What the task requires:
Using the records provided below, locate and copy each line that contains the word "label".

====== Excerpted data ======

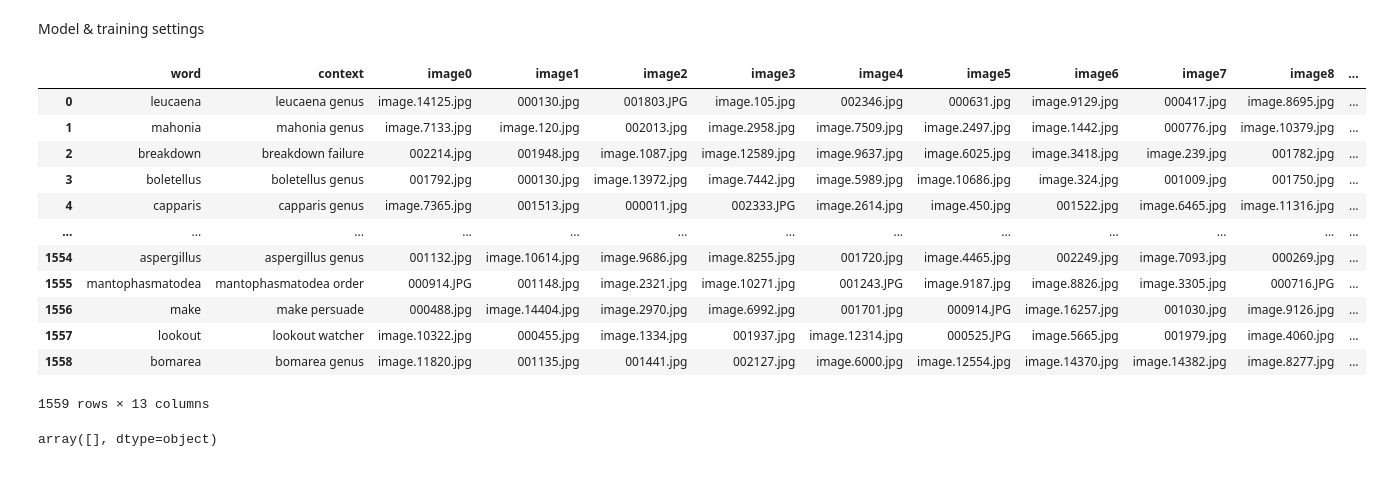
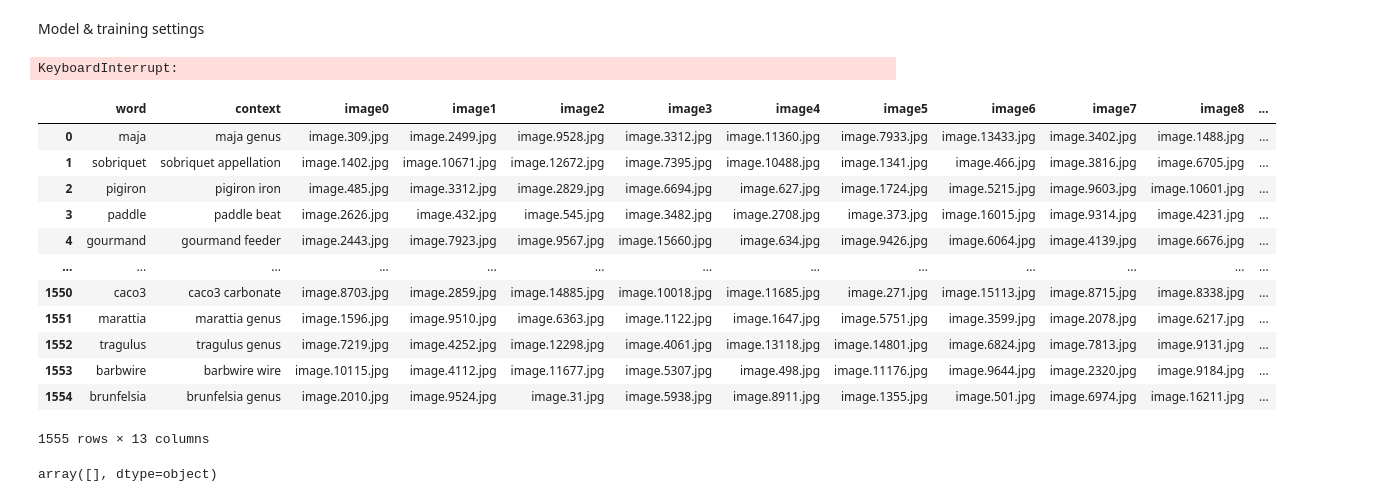
Before and after one commit to deniskokosss/VWSD, a Jupyter notebook: notebooks/create_test2.ipynb, the cells around one changed output. Cells and saved outputs as stored; diff of their text form; code cells hidden in the pictures.

```diff
--- a/notebooks/create_test2.ipynb
+++ b/notebooks/create_test2.ipynb
@@ -130,7 +123,7 @@ TEST_SPLIT_PATH = PATH / "split_test.txt"
 SAVE_CHECKPOINT_PATH = Path("checkpoints").resolve() / "BLIP-ITM-2"
 SAVE_CHECKPOINT_PATH.mkdir(parents=True, exist_ok=True)
 
-pth = r"../data/test2_v1/test2_images_v1/"
+pth = r"../data/train_v5/train_images_v5/"
 # %% [markdown]
 Environment settings:
 # %%
@@ -181,38 +174,41 @@ train_df = df.loc[pd.read_csv(TRAIN_SPLIT_PATH, sep='\t', header=None).T.values[
 validation_df = df.loc[pd.read_csv(VALIDATION_SPLIT_PATH, sep='\t', header=None).T.values[0]]
 test_df = df.loc[pd.read_csv(TEST_SPLIT_PATH, sep='\t', header=None).T.values[0]]
 # %%
-for idx, s in test_df.iterrows():
+for idx, s in validation_df.iterrows():
     if s['label'] not in train_df.iloc[:, 2:-1].values.flatten():
         copy(IMAGES_PATH / s['label'], pth + s['label'])
+# %% [output]
+KeyboardInterrupt:
 # %%
 np.random.seed(RANDOM_STATE)
 keep_rows = []
-for idx, s in test_df.iterrows():
-    if s['label'] not in train_df.iloc[:, 2:-1].values.flatten():
+candidates = np.setdiff1d(validation_df.iloc[:, 2:-1].values.flatten(), train_df.iloc[:, 2:-1].values.flatten())
+for idx, s in validation_df.iterrows():
+    if s['label'] in candidates:
         new_row = [s['word'], s['context']]
-        neg_samples = [t for t in os.listdir(pth) if t != s['label']]
+        neg_samples = [t for t in candidates if t != s['label']]
         neg_samples = list(np.random.choice(neg_samples, 9, replace=False))
         neg_samples += [s['label']]
         np.random.shuffle(neg_samples)
         new_row += neg_samples + [s['label']]
         keep_rows.append(new_row)
 
 test2_df = pd.DataFrame(keep_rows, columns=test_df.columns)
 test2_df
 # %% [output]
 |  | word | context | image0 | image1 | image2 | image3 | image4 | image5 | image6 | image7 | image8 | ... |
-| 0 | leucaena | leucaena genus | image.14125.jpg | 000130.jpg | 001803.JPG | image.105.jpg | 002346.jpg | 000631.jpg | image.9129.jpg | 000417.jpg | image.8695.jpg | ... |
-| 1 | mahonia | mahonia genus | image.7133.jpg | image.120.jpg | 002013.jpg | image.2958.jpg | image.7509.jpg | image.2497.jpg | image.1442.jpg | 000776.jpg | image.10379.jpg | ... |
-| 2 | breakdown | breakdown failure | 002214.jpg | 001948.jpg | image.1087.jpg | image.12589.jpg | image.9637.jpg | image.6025.jpg | image.3418.jpg | image.239.jpg | 001782.jpg | ... |
-| 3 | boletellus | boletellus genus | 001792.jpg | 000130.jpg | image.13972.jpg | image.7442.jpg | image.5989.jpg | image.10686.jpg | image.324.jpg | 001009.jpg | 001750.jpg | ... |
-| 4 | capparis | capparis genus | image.7365.jpg | 001513.jpg | 000011.jpg | 002333.JPG | image.2614.jpg | image.450.jpg | 001522.jpg | image.6465.jpg | image.11316.jpg | ... |
+| 0 | maja | maja genus | image.309.jpg | image.2499.jpg | image.9528.jpg | image.3312.jpg | image.11360.jpg | image.7933.jpg | image.13433.jpg | image.3402.jpg | image.1488.jpg | ... |
+| 1 | sobriquet | sobriquet appellation | image.1402.jpg | image.10671.jpg | image.12672.jpg | image.7395.jpg | image.10488.jpg | image.1341.jpg | image.466.jpg | image.3816.jpg | image.6705.jpg | ... |
+| 2 | pigiron | pigiron iron | image.485.jpg | image.3312.jpg | image.2829.jpg | image.6694.jpg | image.627.jpg | image.1724.jpg | image.5215.jpg | image.9603.jpg | image.10601.jpg | ... |
+| 3 | paddle | paddle beat | image.2626.jpg | image.432.jpg | image.545.jpg | image.3482.jpg | image.2708.jpg | image.373.jpg | image.16015.jpg | image.9314.jpg | image.4231.jpg | ... |
+| 4 | gourmand | gourmand feeder | image.2443.jpg | image.7923.jpg | image.9567.jpg | image.15660.jpg | image.634.jpg | image.9426.jpg | image.6064.jpg | image.4139.jpg | image.6676.jpg | ... |
 | ... | ... | ... | ... | ... | ... | ... | ... | ... | ... | ... | ... | ... |
-| 1554 | aspergillus | aspergillus genus | 001132.jpg | image.10614.jpg | image.9686.jpg | image.8255.jpg | 001720.jpg | image.4465.jpg | 002249.jpg | image.7093.jpg | 000269.jpg | ... |
-| 1555 | mantophasmatodea | mantophasmatodea order | 000914.JPG | 001148.jpg | image.2321.jpg | image.10271.jpg | 001243.JPG | image.9187.jpg | image.8826.jpg | image.3305.jpg | 000716.JPG | ... |
-| 1556 | make | make persuade | 000488.jpg | image.14404.jpg | image.2970.jpg | image.6992.jpg | 001701.jpg | 000914.JPG | image.16257.jpg | 001030.jpg | image.9126.jpg | ... |
-| 1557 | lookout | lookout watcher | image.10322.jpg | 000455.jpg | image.1334.jpg | 001937.jpg | image.12314.jpg | 000525.JPG | image.5665.jpg | 001979.jpg | image.4060.jpg | ... |
-| 1558 | bomarea | bomarea genus | image.11820.jpg | 001135.jpg | 001441.jpg | 002127.jpg | image.6000.jpg | image.12554.jpg | image.14370.jpg | image.14382.jpg | image.8277.jpg | ... |
+| 1550 | caco3 | caco3 carbonate | image.8703.jpg | image.2859.jpg | image.14885.jpg | image.10018.jpg | image.11685.jpg | image.271.jpg | image.15113.jpg | image.8715.jpg | image.8338.jpg | ... |
+| 1551 | marattia | marattia genus | image.1596.jpg | image.9510.jpg | image.6363.jpg | image.1122.jpg | image.1647.jpg | image.5751.jpg | image.3599.jpg | image.2078.jpg | image.6217.jpg | ... |
+| 1552 | tragulus | tragulus genus | image.7219.jpg | image.4252.jpg | image.12298.jpg | image.4061.jpg | image.13118.jpg | image.14801.jpg | image.6824.jpg | image.7813.jpg | image.9131.jpg | ... |
+| 1553 | barbwire | barbwire wire | image.10115.jpg | image.4112.jpg | image.11677.jpg | image.5307.jpg | image.498.jpg | image.11176.jpg | image.9644.jpg | image.2320.jpg | image.9184.jpg | ... |
+| 1554 | brunfelsia | brunfelsia genus | image.2010.jpg | image.9524.jpg | image.31.jpg | image.5938.jpg | image.8911.jpg | image.1355.jpg | image.501.jpg | image.6974.jpg | image.16211.jpg | ... |
-1559 rows × 13 columns
+1555 rows × 13 columns
 # %%
 keep_imgs = np.unique(test2_df.iloc[:, 2:-1].values.flatten())
 for filename in os.listdir(pth):
```
Also changed, not shown: parts of 4 cells of this notebook, 11 other files.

======

Your response:
     if s['label'] not in train_df.iloc[:, 2:-1].values.flatten():
         copy(IMAGES_PATH / s['label'], pth + s['label'])
-    if s['label'] not in train_df.iloc[:, 2:-1].values.flatten():
+    if s['label'] in candidates:
-        neg_samples = [t for t in os.listdir(pth) if t != s['label']]
+        neg_samples = [t for t in candidates if t != s['label']]
         neg_samples += [s['label']]
         new_row += neg_samples + [s['label']]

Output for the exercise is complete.